Task requirements:
Everything in the entries except the pictures must be duplicated exactly.

Records to process:
*** Block opens ***

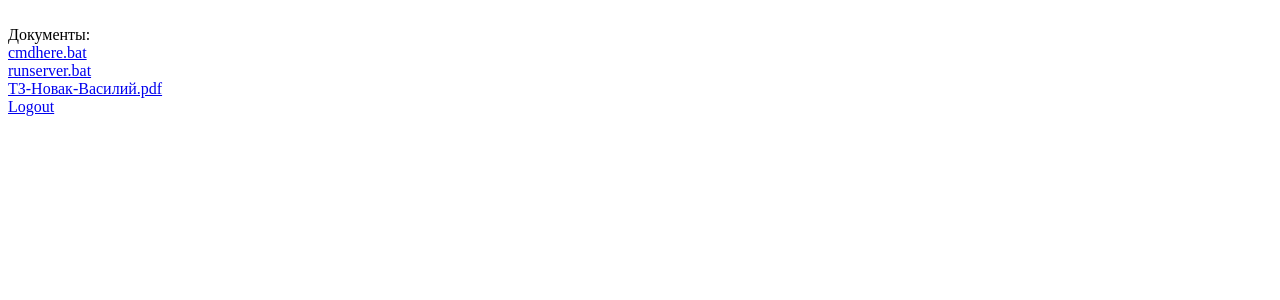
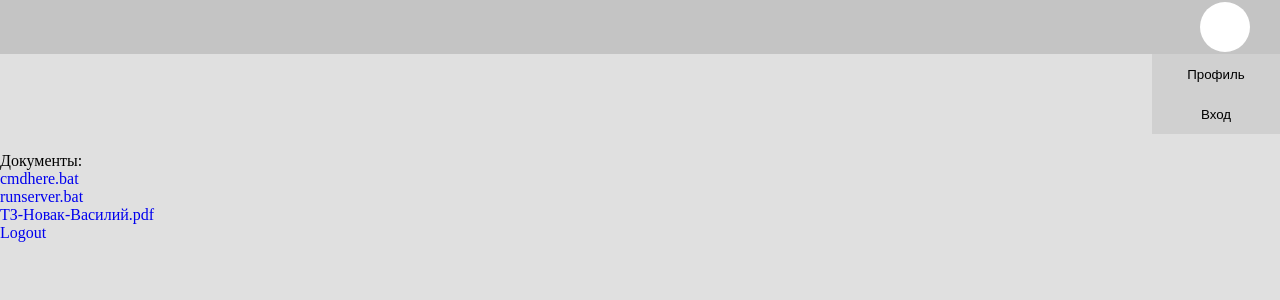
Before and after one commit to Va-Pros/LegalDD, a Django app: template main/templates/lk.html in a window 1280 px wide. Shown: the top 300 px of the page. Run offline with Django 3.2, Linux system fonts and the light colour scheme; the template is opened without the code that fills it: values that come from a table or form of the project are taken from there, others are empty; data comes from the database, SQL or seed files in the repository; both versions use the stored data as it was before the commit.

Commit message:
bug_button

```diff
--- a/LegalDD/urls.py
+++ b/LegalDD/urls.py
@@ -21,11 +21,4 @@ from main.views import *
 
 urlpatterns = [
     path('admin/', admin.site.urls),
-    path('', login_required(lk_view)),
-    path('', RedirectView.as_view(url='login')),
-    path('accounts/login/', LoginView.as_view(), name='login'),
-    path('accounts/logout/', logout_view, name='logout'),
-    path('upload/', login_required(UploadDocument.as_view())),
-    path('documents/<str:name>/', login_required(document_view)),
-    path('adduser/', login_required(AddUser.as_view())),
 ]
--- a/main/models.py
+++ b/main/models.py
@@ -43,11 +43,3 @@ class Case(models.Model):
 
 class Rule(models.Model):
     name = models.CharField(max_length=100)
-
-
-class Report(models.Model):
-    author = models.ForeignKey(UserProfile, on_delete=models.CASCADE)
-    document = models.ForeignKey(Document, on_delete=models.CASCADE, related_name='document_to_check')
-    templateDocument = models.ForeignKey(Document, on_delete=models.CASCADE, null=True, blank=True, related_name='template')
-    templateProfile = models.ForeignKey(Profile, on_delete=models.CASCADE, null=True, blank=True, related_name='template')
-    #TODO: поле для содержимого отчёта
--- /dev/null
+++ b/main/style/lk.css
@@ -0,0 +1,59 @@
+*{
+    margin: 0;
+}
+header{
+    width: 100%;
+    background: #C4C4C4;
+    height: 54px;
+}
+
+#photo{
+    list-style: none;
+    position: absolute;
+    right: 30px;
+    width: 50px; /* поддерживаются любые единицы, в том числе проценты */
+    margin: 2px auto;
+    background: #FFFFFF;
+    border-radius: 50%;
+}
+
+
+#photo::before {
+    content: "";
+    display: inline-block;
+    vertical-align: middle;
+    padding-top: 100%;
+}
+
+.button{
+    margin: 0;
+    padding: 0;
+    text-decoration: none;
+    background: #D0D0D0;
+    text-decoration: none;
+    width: 100%;
+    height: 3em;
+    border: 0;
+    transition: .2s ease-in-out;
+    outline: 0;
+}
+.button:hover {
+    background: #5F5F5F;
+}
+
+.button:active {
+    background: #FFFFFF;
+}
+
+#left_table{
+    margin-left: 90%;
+    margin-bottom: 0;
+    margin-top: 0;
+    border: 0;
+}
+#left_buttons{
+    margin-left: 90%;
+    margin-bottom: 0;
+    margin-top: 0;
+    border: 0;
+}
--- /dev/null
+++ b/main/style/mainstyle.css
@@ -0,0 +1,7 @@
+body{
+    background-color: #E0E0E0; /* Цвет фона веб-страницы */
+}
+a{
+	text-decoration: none;
+}
+a:hover {text-decoration: underline;}
--- a/main/templates/lk.html
+++ b/main/templates/lk.html
@@ -1,8 +1,21 @@
 <html>
 <head>
+<meta charset="utf-8">
     <title>Личный кабинет</title>
+    <link rel="stylesheet" href="../style/mainstyle.css">
+    <link rel="stylesheet" href="../style/lk.css">
 </head>
 <body>
+    <div id = "wrap">
+        <header>
+            <div id = "photo"></div>
+        </header>
+    </div>
+    <div id = "left_buttons">
+        <button type="submit" value="submit" class="button">Профиль</button>
+        <br>
+        <button type="submit" value="submit" class="button">Вход</button>
+    </div>
     {{ user.user.login }}<br/>
     Документы:<br/>
     {% for document in documents %}
```
Also changed, not shown: main/style/login.css (added, +54 -0 lines), main/templates/login.html (+13 -6 lines), main/views.py (+2 -93 lines), db.sqlite3.
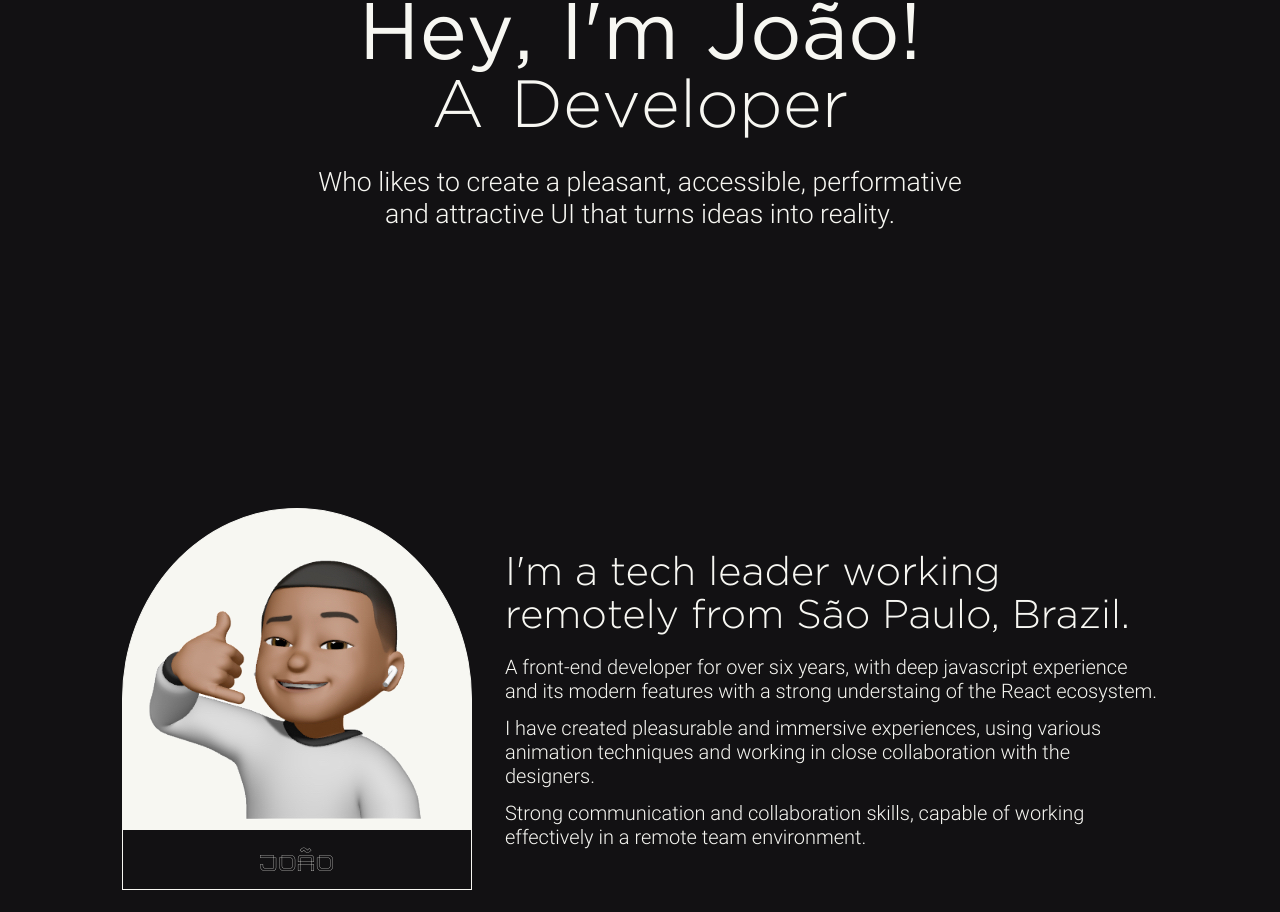
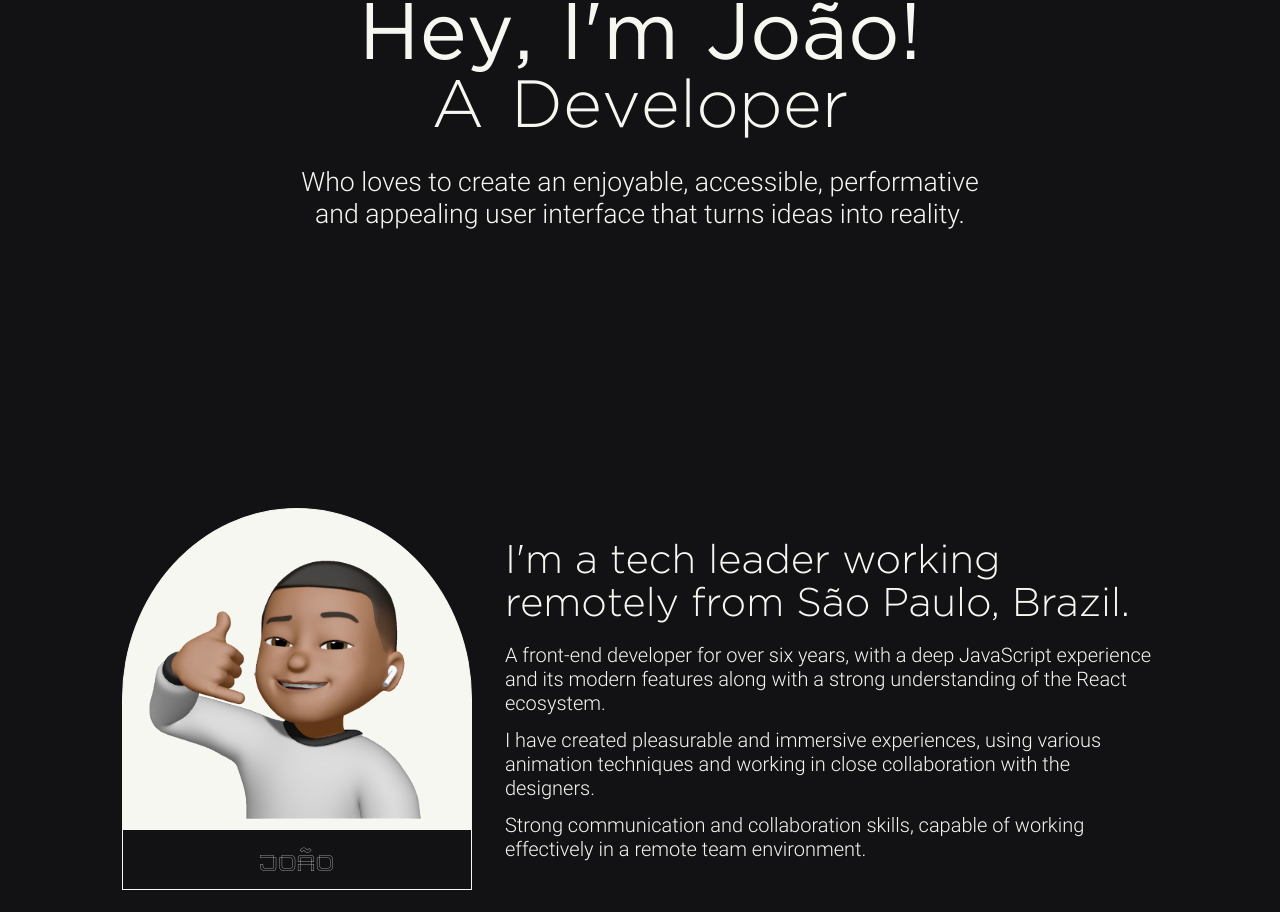
Before and after one commit to joaohd98/damazio-portfolio, a Next.js app: page / in a window 1280 px wide. Shown: the part 292-1204 px from the top of the page. Built offline with nearby package versions, Linux system fonts and the light colour scheme.

Commit message:
feature(general): improved text

```diff
--- a/src/templates/home/header/const.ts
+++ b/src/templates/home/header/const.ts
@@ -8,8 +8,8 @@
       greetings: splitText("Hey, I'm João!"),
       job: splitText('A Developer'),
       highlights: [
-        'Who likes to create a pleasant, accessible, performative',
-        'and attractive UI that turns ideas into reality.'
+        'Who loves to create an enjoyable, accessible, performative',
+        'and appealing user interface that turns ideas into reality.'
       ]
     },
     'pt-BR': {
--- a/src/templates/home/intro/const.ts
+++ b/src/templates/home/intro/const.ts
@@ -6,7 +6,7 @@
       profilePicture: 'profile picture',
       currentWork: "I'm a tech leader working remotely from São Paulo, Brazil.",
       descriptions: [
-        'A front-end developer for over six years, with deep javascript experience and its modern features with a strong understaing of the React ecosystem.',
+        'A front-end developer for over six years, with a deep JavaScript experience and its modern features along with a strong understanding of the React ecosystem.',
         'I have created pleasurable and immersive experiences, using various animation techniques and working in close collaboration with the designers.',
         'Strong communication and collaboration skills, capable of working effectively in a remote team environment.'
       ],
```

*** Block closes ***

Written answer:
Before and after one commit to Va-Pros/LegalDD, a Django app: template main/templates/lk.html in a window 1280 px wide. Shown: the top 300 px of the page. Run offline with Django 3.2, Linux system fonts and the light colour scheme; the template is opened without the code that fills it: values that come from a table or form of the project are taken from there, others are empty; data comes from the database, SQL or seed files in the repository; both versions use the stored data as it was before the commit.

Commit message:
bug_button

```diff
--- a/LegalDD/urls.py
+++ b/LegalDD/urls.py
@@ -21,11 +21,4 @@ from main.views import *
 
 urlpatterns = [
     path('admin/', admin.site.urls),
-    path('', login_required(lk_view)),
-    path('', RedirectView.as_view(url='login')),
-    path('accounts/login/', LoginView.as_view(), name='login'),
-    path('accounts/logout/', logout_view, name='logout'),
-    path('upload/', login_required(UploadDocument.as_view())),
-    path('documents/<str:name>/', login_required(document_view)),
-    path('adduser/', login_required(AddUser.as_view())),
 ]
--- a/main/models.py
+++ b/main/models.py
@@ -43,11 +43,3 @@ class Case(models.Model):
 
 class Rule(models.Model):
     name = models.CharField(max_length=100)
-
-
-class Report(models.Model):
-    author = models.ForeignKey(UserProfile, on_delete=models.CASCADE)
-    document = models.ForeignKey(Document, on_delete=models.CASCADE, related_name='document_to_check')
-    templateDocument = models.ForeignKey(Document, on_delete=models.CASCADE, null=True, blank=True, related_name='template')
-    templateProfile = models.ForeignKey(Profile, on_delete=models.CASCADE, null=True, blank=True, related_name='template')
-    #TODO: поле для содержимого отчёта
--- /dev/null
+++ b/main/style/lk.css
@@ -0,0 +1,59 @@
+*{
+    margin: 0;
+}
+header{
+    width: 100%;
+    background: #C4C4C4;
+    height: 54px;
+}
+
+#photo{
+    list-style: none;
+    position: absolute;
+    right: 30px;
+    width: 50px; /* поддерживаются любые единицы, в том числе проценты */
+    margin: 2px auto;
+    background: #FFFFFF;
+    border-radius: 50%;
+}
+
+
+#photo::before {
+    content: "";
+    display: inline-block;
+    vertical-align: middle;
+    padding-top: 100%;
+}
+
+.button{
+    margin: 0;
+    padding: 0;
+    text-decoration: none;
+    background: #D0D0D0;
+    text-decoration: none;
+    width: 100%;
+    height: 3em;
+    border: 0;
+    transition: .2s ease-in-out;
+    outline: 0;
+}
+.button:hover {
+    background: #5F5F5F;
+}
+
+.button:active {
+    background: #FFFFFF;
+}
+
+#left_table{
+    margin-left: 90%;
+    margin-bottom: 0;
+    margin-top: 0;
+    border: 0;
+}
+#left_buttons{
+    margin-left: 90%;
+    margin-bottom: 0;
+    margin-top: 0;
+    border: 0;
+}
--- /dev/null
+++ b/main/style/mainstyle.css
@@ -0,0 +1,7 @@
+body{
+    background-color: #E0E0E0; /* Цвет фона веб-страницы */
+}
+a{
+	text-decoration: none;
+}
+a:hover {text-decoration: underline;}
--- a/main/templates/lk.html
+++ b/main/templates/lk.html
@@ -1,8 +1,21 @@
 <html>
 <head>
+<meta charset="utf-8">
     <title>Личный кабинет</title>
+    <link rel="stylesheet" href="../style/mainstyle.css">
+    <link rel="stylesheet" href="../style/lk.css">
 </head>
 <body>
+    <div id = "wrap">
+        <header>
+            <div id = "photo"></div>
+        </header>
+    </div>
+    <div id = "left_buttons">
+        <button type="submit" value="submit" class="button">Профиль</button>
+        <br>
+        <button type="submit" value="submit" class="button">Вход</button>
+    </div>
     {{ user.user.login }}<br/>
     Документы:<br/>
     {% for document in documents %}
```
Also changed, not shown: main/style/login.css (added, +54 -0 lines), main/templates/login.html (+13 -6 lines), main/views.py (+2 -93 lines), db.sqlite3.
Before and after one commit to joaohd98/damazio-portfolio, a Next.js app: page / in a window 1280 px wide. Shown: the part 292-1204 px from the top of the page. Built offline with nearby package versions, Linux system fonts and the light colour scheme.

Commit message:
feature(general): improved text

```diff
--- a/src/templates/home/header/const.ts
+++ b/src/templates/home/header/const.ts
@@ -8,8 +8,8 @@
       greetings: splitText("Hey, I'm João!"),
       job: splitText('A Developer'),
       highlights: [
-        'Who likes to create a pleasant, accessible, performative',
-        'and attractive UI that turns ideas into reality.'
+        'Who loves to create an enjoyable, accessible, performative',
+        'and appealing user interface that turns ideas into reality.'
       ]
     },
     'pt-BR': {
--- a/src/templates/home/intro/const.ts
+++ b/src/templates/home/intro/const.ts
@@ -6,7 +6,7 @@
       profilePicture: 'profile picture',
       currentWork: "I'm a tech leader working remotely from São Paulo, Brazil.",
       descriptions: [
-        'A front-end developer for over six years, with deep javascript experience and its modern features with a strong understaing of the React ecosystem.',
+        'A front-end developer for over six years, with a deep JavaScript experience and its modern features along with a strong understanding of the React ecosystem.',
         'I have created pleasurable and immersive experiences, using various animation techniques and working in close collaboration with the designers.',
         'Strong communication and collaboration skills, capable of working effectively in a remote team environment.'
       ],
```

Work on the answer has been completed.